excerpt from The Humble Grocer. first draft.
This was no accident. It was a message.
Which made Frank the messenger. Frank and Tyler. While the younger man seemed to enjoy the whole thing as a kind of olfactory knavery, Frank hated this part of his job.
He’d driven trash trucks in Brocklee since the early 80’s. A quarter of a century. It wasn’t a glamorous job by any means. It was hard work. Grubby and sweaty and smelly. Blue-collar heavy lifting. But it was an honest day’s work for a respectable wage. And he was performing a public service. Public servants are the backbone of our great nation, as his Pappy liked to say.
When Wastes of the West folded, Frank was relieved to learn that the folks at BIG wanted to keep him on. They needed good drivers, good trash collectors, they’d said. They needed men and women who knew this city well, drivers who could navigate the streets efficiently even if their routes seemed counter-intuitive. It was a complicated thing, this whole Superecyling business.
“We’re making a complicated thing very simple—from the consumer’s perspective, that is. That’s the best way to get the most involvement. Make it simple. The consumer just puts everything on the curb. We pick it up and they leave the rest to us.”
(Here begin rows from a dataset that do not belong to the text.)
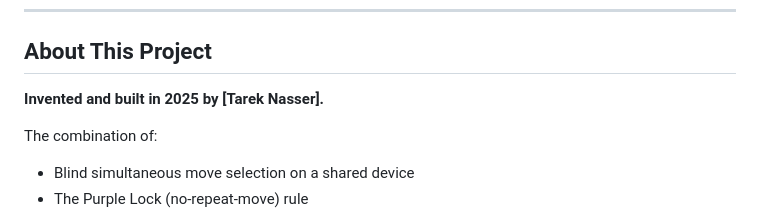
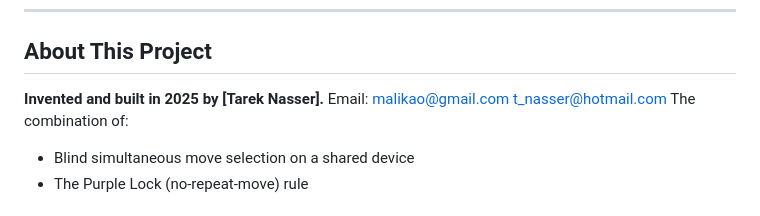
Before and after one commit to malikaoo/simultaneous-blind-chess, a Markdown page: README.md, the part around the change. Drawn GitHub-style.

Commit message:
Update README with contact information
Added contact email addresses for the project.

```diff
--- a/README.md
+++ b/README.md
@@ -106,7 +106,8 @@ Use **↩ UNDO** and **↪ REDO** to review full turn history at any point.
 ## About This Project
 
 **Invented and built in 2025 by [Tarek Nasser].**
-
+Email: malikao@gmail.com
+      t_nasser@hotmail.com
 The combination of:
 - Blind simultaneous move selection on a shared device
 - The Purple Lock (no-repeat-move) rule
```
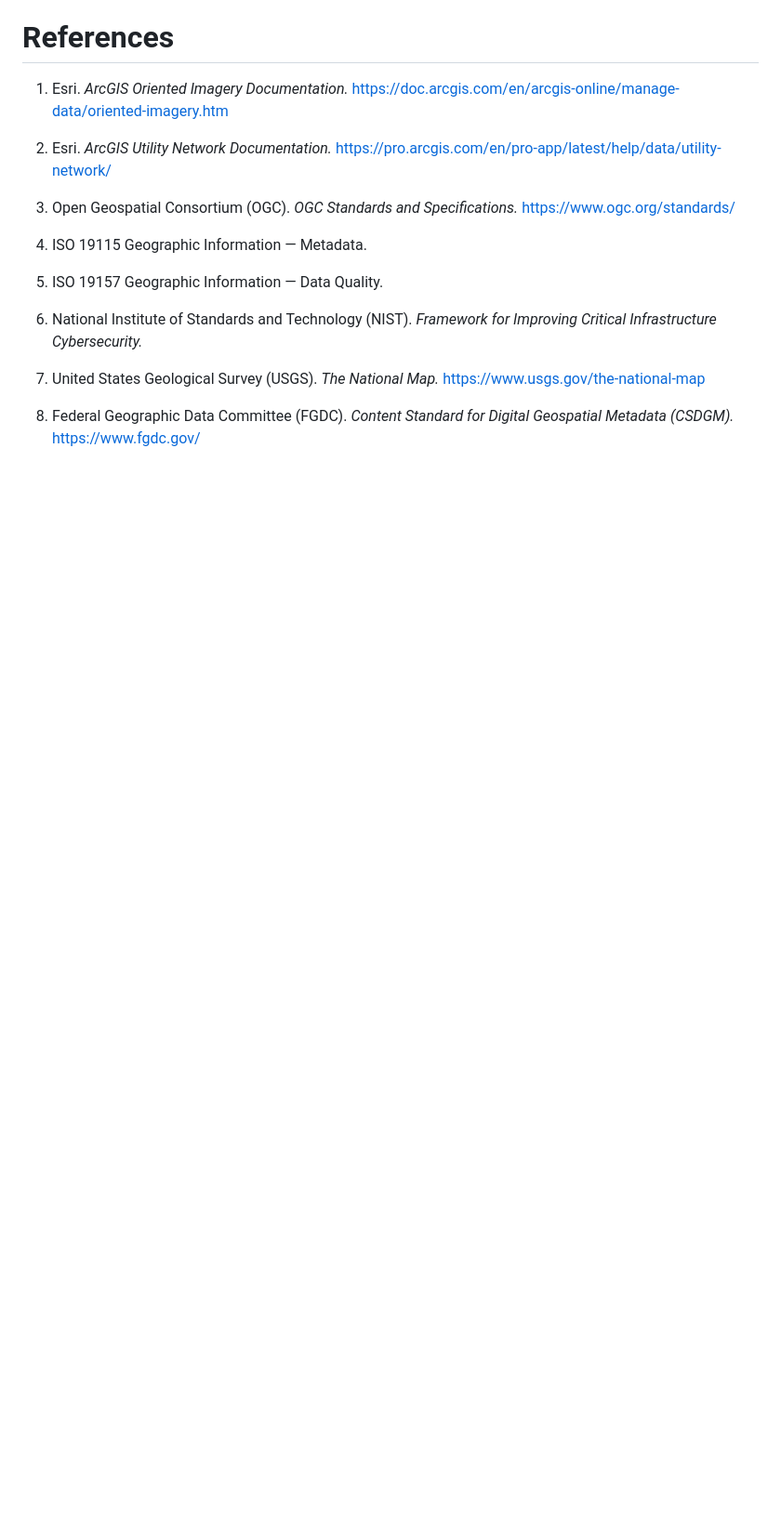
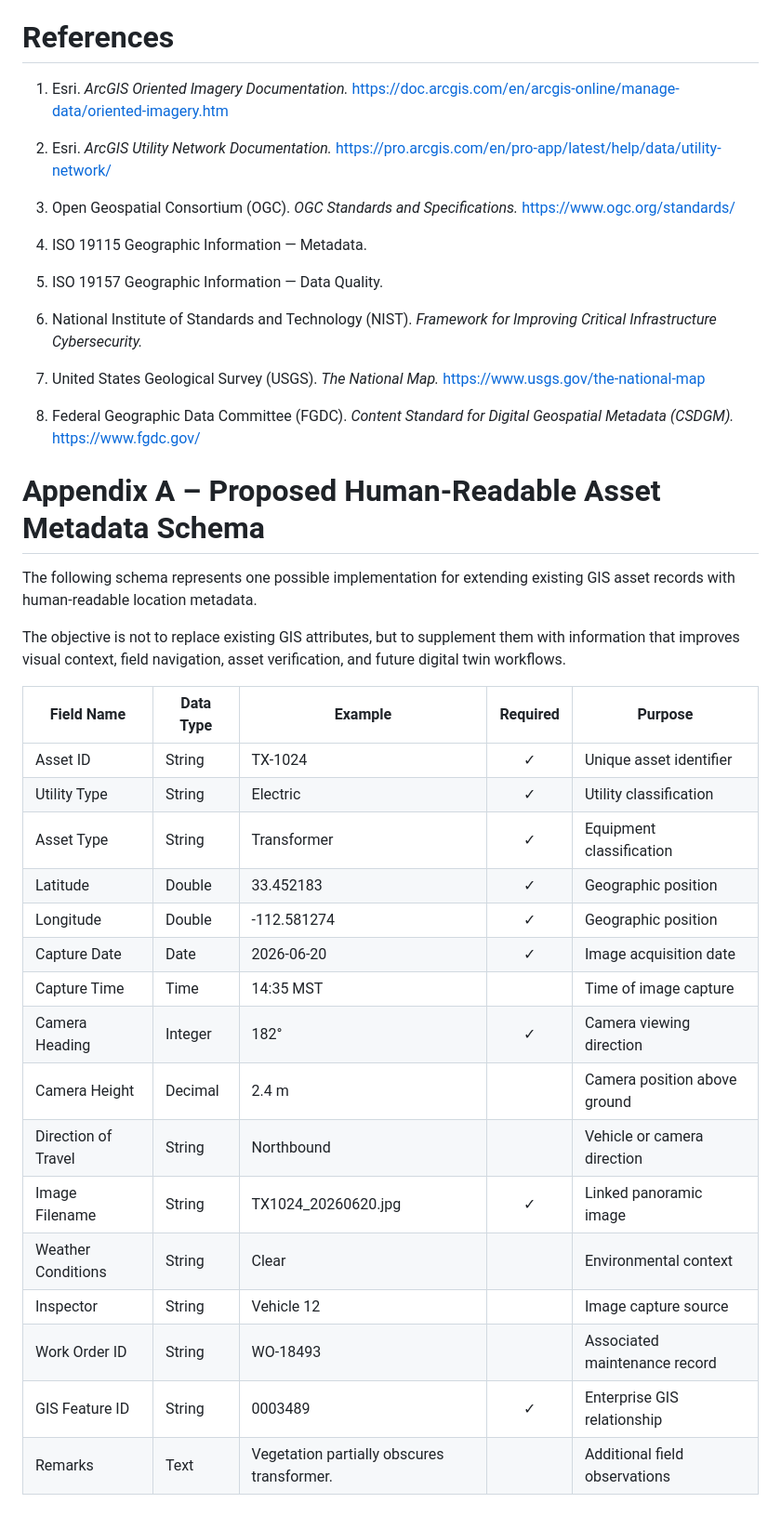
Before and after one commit to TBMeffordGIS/GIS-Portfolio, a Markdown page: Assest-Address-Problem/README.md, the part around the change. Shown at 93% size. Drawn GitHub-style; blank space fills up the shorter version.

Commit message:
Appendix A

```diff
--- a/Assest-Address-Problem/README.md
+++ b/Assest-Address-Problem/README.md
@@ -243,3 +243,28 @@ Ultimately, **the Asset Address Problem is not a problem of identification. It i
 7. United States Geological Survey (USGS). *The National Map.* https://www.usgs.gov/the-national-map
 
 8. Federal Geographic Data Committee (FGDC). *Content Standard for Digital Geospatial Metadata (CSDGM).* https://www.fgdc.gov/
+
+# Appendix A – Proposed Human-Readable Asset Metadata Schema
+
+The following schema represents one possible implementation for extending existing GIS asset records with human-readable location metadata.
+
+The objective is not to replace existing GIS attributes, but to supplement them with information that improves visual context, field navigation, asset verification, and future digital twin workflows.
+
+| Field Name | Data Type | Example | Required | Purpose |
+|------------|-----------|---------|:--------:|---------|
+| Asset ID | String | TX-1024 | ✓ | Unique asset identifier |
+| Utility Type | String | Electric | ✓ | Utility classification |
+| Asset Type | String | Transformer | ✓ | Equipment classification |
+| Latitude | Double | 33.452183 | ✓ | Geographic position |
+| Longitude | Double | -112.581274 | ✓ | Geographic position |
+| Capture Date | Date | 2026-06-20 | ✓ | Image acquisition date |
+| Capture Time | Time | 14:35 MST | | Time of image capture |
+| Camera Heading | Integer | 182° | ✓ | Camera viewing direction |
+| Camera Height | Decimal | 2.4 m | | Camera position above ground |
+| Direction of Travel | String | Northbound | | Vehicle or camera direction |
+| Image Filename | String | TX1024_20260620.jpg | ✓ | Linked panoramic image |
+| Weather Conditions | String | Clear | | Environmental context |
+| Inspector | String | Vehicle 12 | | Image capture source |
+| Work Order ID | String | WO-18493 | | Associated maintenance record |
+| GIS Feature ID | String | 0003489 | ✓ | Enterprise GIS relationship |
+| Remarks | Text | Vegetation partially obscures transformer. | | Additional field observations |
```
“Now we all know it’s not as simple as the consumer thinks, is it?” Idris Blake said with a knowing smile. The corps of drivers shook their heads and chuckled ruefully. What an understatement! “We all know that. But we’ve got a job to do, a service to provide. This is a service industry. And like any service industry, people expect magic. We’re magicians, as far as they are concerned. An industry of magicians working our industrial magic tricks.”